There is no DAC in these devices; they exist entirely in the digital realm—meaning prior to the audible, musical realm. They are pure digital transports. If they were not sending an accurate signal into the DAC, that would manifest as stutters, glitches, drop outs—not changes in the sound signature. Given that they are network streamers there are protocols built into that method of communication to resolve errors or packet losses—they get rejected and requeried.
Where I’m going with this is the science—all pure network streamers sound identical to each other, until the signal they transmit is sent to a DAC. What you are suggesting is impossible, no offense or hard feelings intended…
I’m not offended, don’t worry otherwise it’s no longer possible to discuss.
I agree with you on the theory but you make a difference with ZenStream which limits jitter.
Otherwise, an RPI4 is sufficient and much cheaper. I don’t necessarily have a theoretical explanation and it is difficult to get measurements. They do exist, such as latency as a function of kernel, but then it’s empirical to associate a measurement with an audito result.

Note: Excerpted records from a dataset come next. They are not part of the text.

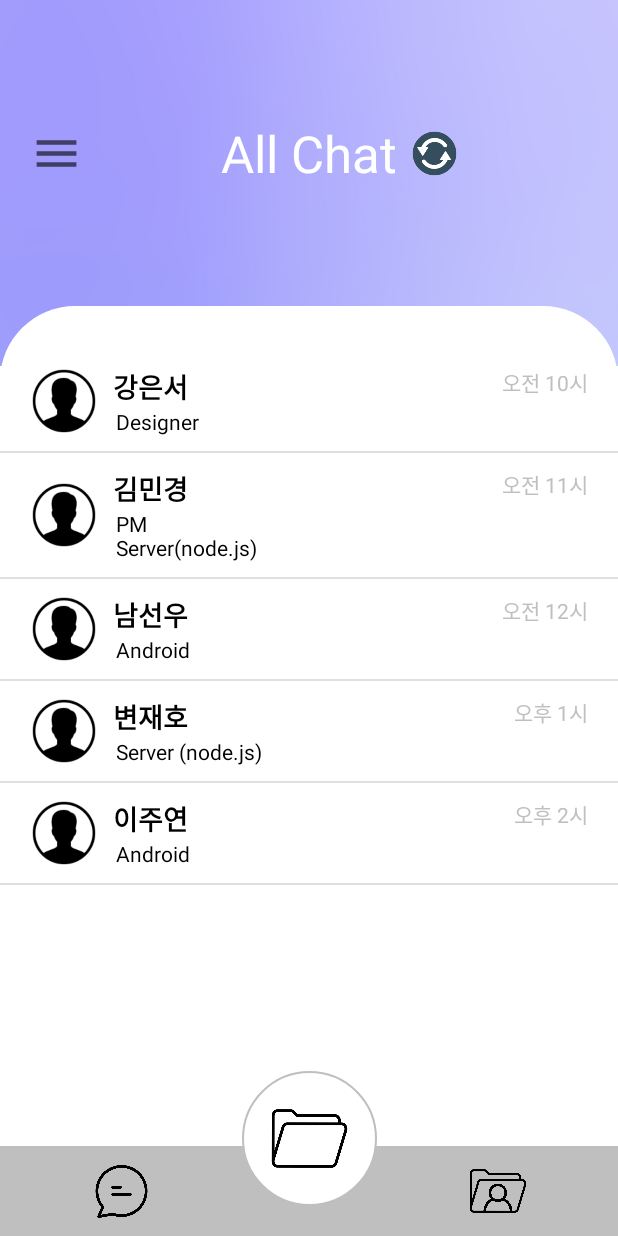
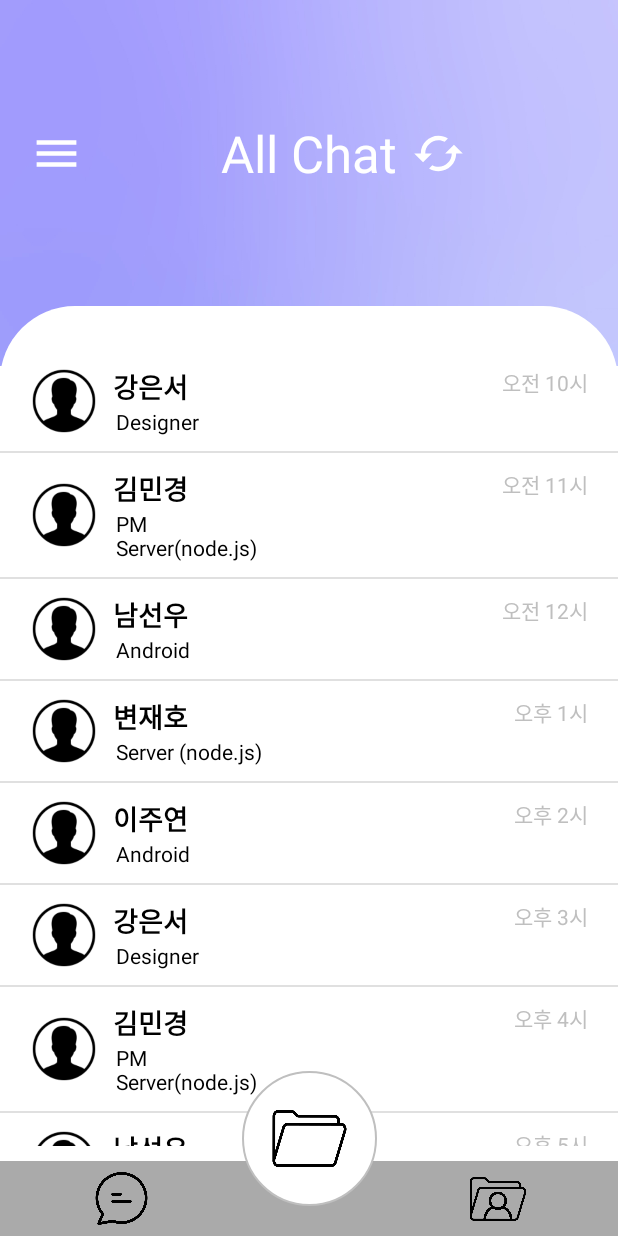
Before and after one commit to atleastigotta/ChatSoonE-Android, an Android app: the screen it shows after launch (MainActivity), on a phone screen of 412 x 824 dp. Run offline under Robolectric (Android 15) with nearby library versions, the phone set to English and light mode, and no system bars; our stand-ins replace Room's generated code.

Commit message:
Complement some design elements and related functions

```diff
--- a/ChatSoonE/app/src/main/java/com/chat_soon_e/chat_soon_e/ui/MainActivity.kt
+++ b/ChatSoonE/app/src/main/java/com/chat_soon_e/chat_soon_e/ui/MainActivity.kt
@@ -22,6 +22,7 @@ class MainActivity: BaseActivity<ActivityMainBinding>(ActivityMainBinding::infla
     private lateinit var chatDB: AppDatabase            // chat list를 담고 있는 데이터베이스
     private lateinit var mainRVAdapter: MainRVAdapter   // chat list recycler view adpater
     private var chatList = ArrayList<Chat>()            // 데이터베이스로부터 chat list를 받아올 변수
+    private var isSelectionMode: Boolean = false        // 폴더 이동 선택 모드인지 아닌지를 결정해주는 변수
 
     override fun initAfterBinding() {
         Log.d("MAIN/LIFE-CYCLE", "after onCreate()")
@@ -73,6 +74,11 @@ class MainActivity: BaseActivity<ActivityMainBinding>(ActivityMainBinding::infla
         chatDB.chatDao().insert(Chat(null, "남선우", "Android", "오전 12시"))
         chatDB.chatDao().insert(Chat(null, "변재호", "Server (node.js)", "오후 1시"))
         chatDB.chatDao().insert(Chat(null, "이주연", "Android", "오후 2시"))
+        chatDB.chatDao().insert(Chat(null, "강은서", "Designer", "오후 3시"))
+        chatDB.chatDao().insert(Chat(null, "김민경", "PM\nServer(node.js)", "오후 4시"))
+        chatDB.chatDao().insert(Chat(null, "남선우", "Android", "오후 5시"))
+        chatDB.chatDao().insert(Chat(null, "변재호", "Server (node.js)", "오후 6시"))
+        chatDB.chatDao().insert(Chat(null, "이주연", "Android", "오후 7시"))
 
         Log.d("MAIN/DATA", chatDB.chatDao().getChatList().toString())
     }
@@ -93,6 +99,18 @@ class MainActivity: BaseActivity<ActivityMainBinding>(ActivityMainBinding::infla
         mainRVAdapter = MainRVAdapter(chatList)
         binding.mainContent.mainChatListRecyclerView.adapter = mainRVAdapter
 
+        if(isSelectionMode) {   // 만약 폴더 이동 선택 모드일 경우
+            mainRVAdapter.setMyItemClickListener(object: MainRVAdapter.MyItemClickListener {
+                override fun onChatClick(view: View, position: Int) {
+                    TODO("Not yet implemented")
+                }
+
+                override fun onChatLongClick(view: View, position: Int) {
+                    Log.d("MAIN/RV-ADAPTER", "폴더 이동 선택 모드")
+                }
+
+            })
+        } else {    // 만약 폴더 이동 선택 모드가 아닐 경우
             // 아이템 뷰가 길게 클릭됐을 때 팝업 메뉴 띄우기
             mainRVAdapter.setMyItemClickListener(object: MainRVAdapter.MyItemClickListener {
                 override fun onChatClick(view: View, position: Int) {
@@ -113,7 +131,9 @@ class MainActivity: BaseActivity<ActivityMainBinding>(ActivityMainBinding::infla
                     popup.setOnMenuItemClickListener(listener)
                     popup.show()    // 팝업 메뉴 보이도록
                 }
+
             })
+        }
     }
 
     // 설정 메뉴 창을 띄우는 DrawerLayout 초기화
@@ -154,13 +174,39 @@ class MainActivity: BaseActivity<ActivityMainBinding>(ActivityMainBinding::infla
     }
 
     private fun initClickListener() {
-//        val binding = ActivityMainContentBinding.inflate(layoutInflater)
+        // 내폴더 아이콘 클릭시 폴더 화면으로 이동
+        binding.mainContent.mainMyFolderIv.setOnClickListener {
+            // startNextActivityWithClear()를 사용하는 게 좋을까?
+            startNextActivity(FolderActivity::class.java)
+        }
 
-//        내폴더 아이콘을 클릭했을 때 폴더 화면으로 이동할 수 있도록
-//        binding.mainMyFolderIv.setOnClickListener {
-//            startNextActivity(FolderActivity::class.java)
-//        }
-//
+        // (특정 폴더로 옮길 특정 채팅을 선택하는 모드로 들어가게 해주는) 폴더 아이콘 클릭시
+        binding.mainContent.mainFolderIv.setOnClickListener {
+            binding.mainContent.mainFolderIv.setImageResource(R.drawable.icon_move) // 이미지 변경 (선택 모드 진입을 알린다.)
+            binding.mainContent.mainUpdateIv.visibility = View.GONE
+            binding.mainContent.mainCancelIv.visibility = View.VISIBLE
+
+            // RecyclerView의 아이템 클릭이벤트를 실행시킬 수 있도록
+            // 폴더 이동 선택 모드 설정
+            isSelectionMode = true
+        }
+
+        // 취소 버튼 클릭시 다시 초기 화면으로
+        binding.mainContent.mainCancelIv.setOnClickListener {
+            binding.mainContent.mainFolderIv.setImageResource(R.drawable.icon_my_folder)
+            binding.mainContent.mainUpdateIv.visibility = View.VISIBLE
+            binding.mainContent.mainCancelIv.visibility = View.GONE
+
+            // RecyclerView의 아이템 클릭이벤트를 실행시킬 수 없도록
+            // 폴더 이동 선택 모드 해제
+            isSelectionMode = false
+        }
+
+        // 설정 메뉴창 아이콘 클릭시 설정 메뉴창 뜨도록
+        binding.mainContent.mainSettingMenuIv.setOnClickListener {
+            // 이 부분 어떻게 구현해야 될지 고민하기
+        }
+
 //        업데이트 버튼을 클릭했을 때 업데이트 해주는 함수 실행
 //        binding.mainUpdateIv.setOnClickListener {
 //            update()
--- /dev/null
+++ b/ChatSoonE/app/src/main/res/drawable/ic_baseline_black_menu_24.xml
@@ -0,0 +1,10 @@
+<vector xmlns:android="http://schemas.android.com/apk/res/android"
+    android:width="24dp"
+    android:height="24dp"
+    android:viewportWidth="24"
+    android:viewportHeight="24"
+    android:tint="?attr/colorControlNormal">
+  <path
+      android:fillColor="@android:color/white"
+      android:pathData="M3,18h18v-2L3,16v2zM3,13h18v-2L3,11v2zM3,6v2h18L21,6L3,6z"/>
+</vector>
--- /dev/null
+++ b/ChatSoonE/app/src/main/res/drawable/ic_baseline_cached_24.xml
@@ -0,0 +1,5 @@
+<vector android:height="24dp" android:tint="#FFFFFF"
+    android:viewportHeight="24" android:viewportWidth="24"
+    android:width="24dp" xmlns:android="http://schemas.android.com/apk/res/android">
+    <path android:fillColor="@android:color/white" android:pathData="M19,8l-4,4h3c0,3.31 -2.69,6 -6,6 -1.01,0 -1.97,-0.25 -2.8,-0.7l-1.46,1.46C8.97,19.54 10.43,20 12,20c4.42,0 8,-3.58 8,-8h3l-4,-4zM6,12c0,-3.31 2.69,-6 6,-6 1.01,0 1.97,0.25 2.8,0.7l1.46,-1.46C15.03,4.46 13.57,4 12,4c-4.42,0 -8,3.58 -8,8H1l4,4 4,-4H6z"/>
+</vector>
--- /dev/null
+++ b/ChatSoonE/app/src/main/res/drawable/ic_baseline_cancel_24.xml
@@ -0,0 +1,5 @@
+<vector android:height="24dp" android:tint="#FFFFFF"
+    android:viewportHeight="24" android:viewportWidth="24"
+    android:width="24dp" xmlns:android="http://schemas.android.com/apk/res/android">
+    <path android:fillColor="@android:color/white" android:pathData="M12,2C6.47,2 2,6.47 2,12s4.47,10 10,10 10,-4.47 10,-10S17.53,2 12,2zM17,15.59L15.59,17 12,13.41 8.41,17 7,15.59 10.59,12 7,8.41 8.41,7 12,10.59 15.59,7 17,8.41 13.41,12 17,15.59z"/>
+</vector>
--- a/ChatSoonE/app/src/main/res/drawable/ic_baseline_menu_24.xml
+++ b/ChatSoonE/app/src/main/res/drawable/ic_baseline_menu_24.xml
@@ -1,10 +1,5 @@
-<vector xmlns:android="http://schemas.android.com/apk/res/android"
-    android:width="24dp"
-    android:height="24dp"
-    android:viewportWidth="24"
-    android:viewportHeight="24"
-    android:tint="?attr/colorControlNormal">
-  <path
-      android:fillColor="@android:color/white"
-      android:pathData="M3,18h18v-2L3,16v2zM3,13h18v-2L3,11v2zM3,6v2h18L21,6L3,6z"/>
+<vector android:height="24dp" android:tint="#FFFFFF"
+    android:viewportHeight="24" android:viewportWidth="24"
+    android:width="24dp" xmlns:android="http://schemas.android.com/apk/res/android">
+    <path android:fillColor="@android:color/white" android:pathData="M3,18h18v-2L3,16v2zM3,13h18v-2L3,11v2zM3,6v2h18L21,6L3,6z"/>
 </vector>
--- a/ChatSoonE/app/src/main/res/layout/activity_main_content.xml
+++ b/ChatSoonE/app/src/main/res/layout/activity_main_content.xml
@@ -32,10 +32,22 @@
 
     <ImageView
         android:id="@+id/main_update_iv"
-        android:layout_width="30dp"
-        android:layout_height="30dp"
-        android:src="@drawable/icon_update"
+        android:layout_width="35dp"
+        android:layout_height="35dp"
+        android:src="@drawable/ic_baseline_cached_24"
         android:layout_marginStart="10dp"
+        app:layout_constraintTop_toTopOf="@+id/main_title_tv"
+        app:layout_constraintBottom_toBottomOf="@+id/main_title_tv"
+        app:layout_constraintStart_toEndOf="@+id/main_title_tv" />
+
+    <ImageView
+        android:id="@+id/main_cancel_iv"
+        android:layout_width="35dp"
+        android:layout_height="35dp"
+        android:src="@drawable/ic_baseline_cancel_24"
+        android:visibility="gone"
+        android:layout_marginStart="10dp"
+        android:layout_marginTop="5dp"
         app:layout_constraintTop_toTopOf="@+id/main_title_tv"
         app:layout_constraintBottom_toBottomOf="@+id/main_title_tv"
         app:layout_constraintStart_toEndOf="@+id/main_title_tv" />
@@ -43,7 +55,7 @@
     <androidx.recyclerview.widget.RecyclerView
         android:id="@+id/main_chat_list_recycler_view"
         android:layout_width="match_parent"
-        android:layout_height="560dp"
+        android:layout_height="570dp"
         android:background="@drawable/background_white_corner"
         android:scrollbars="vertical"
         android:scrollbarFadeDuration="0"
@@ -58,8 +70,8 @@
     <View
         android:id="@+id/main_bottom_bar_view"
         android:layout_width="match_parent"
-        android:layout_height="60dp"
-        android:background="@color/gray"
+        android:layout_height="50dp"
+        android:background="@android:color/darker_gray"
         app:layout_constraintBottom_toBottomOf="parent"
         app:layout_constraintStart_toStartOf="parent"
         app:layout_constraintEnd_toEndOf="parent" />
@@ -80,11 +92,27 @@
         android:layout_height="90dp"
         android:src="@drawable/icon_folder_1"
         android:background="@drawable/background_icon_folder"
+        android:visibility="visible"
+        android:paddingTop="15dp"
+        android:paddingBottom="15dp"
         android:layout_marginBottom="20dp"
         app:layout_constraintBottom_toBottomOf="parent"
         app:layout_constraintStart_toStartOf="parent"
         app:layout_constraintEnd_toEndOf="parent" />
 
+    <ImageView
+        android:id="@+id/main_folder_mode_iv"
+        android:layout_width="90dp"
+        android:layout_height="90dp"
+        android:src="@drawable/icon_move"
+        android:background="@drawable/background_icon_folder"
+        android:visibility="gone"
+        android:paddingTop="20dp"
+        android:paddingBottom="25dp"
+        android:layout_marginBottom="20dp"
+        app:layout_constraintBottom_toBottomOf="parent"
+        app:layout_constraintStart_toStartOf="parent"
+        app:layout_constraintEnd_toEndOf="parent" />
 
     <ImageView
         android:id="@+id/main_my_folder_iv"
--- a/ChatSoonE/app/src/main/res/layout/activity_main_drawer_header.xml
+++ b/ChatSoonE/app/src/main/res/layout/activity_main_drawer_header.xml
@@ -8,7 +8,7 @@
         android:id="@+id/main_drawer_setting_menu_iv"
         android:layout_width="30dp"
         android:layout_height="30dp"
-        android:src="@drawable/ic_baseline_menu_24"
+        android:src="@drawable/ic_baseline_black_menu_24"
         android:layout_marginTop="40dp"
         android:layout_marginBottom="20dp"
         android:layout_marginStart="20dp"
```
Lines whose indentation alone changed are shown as unchanged.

We can recognize that beyond the interface, most users of RPI-based streamers prefer such or such distributions. I regret that the ZenSream does not have a compute 4 with an iFi audio motherboard.
We could really have an open environment !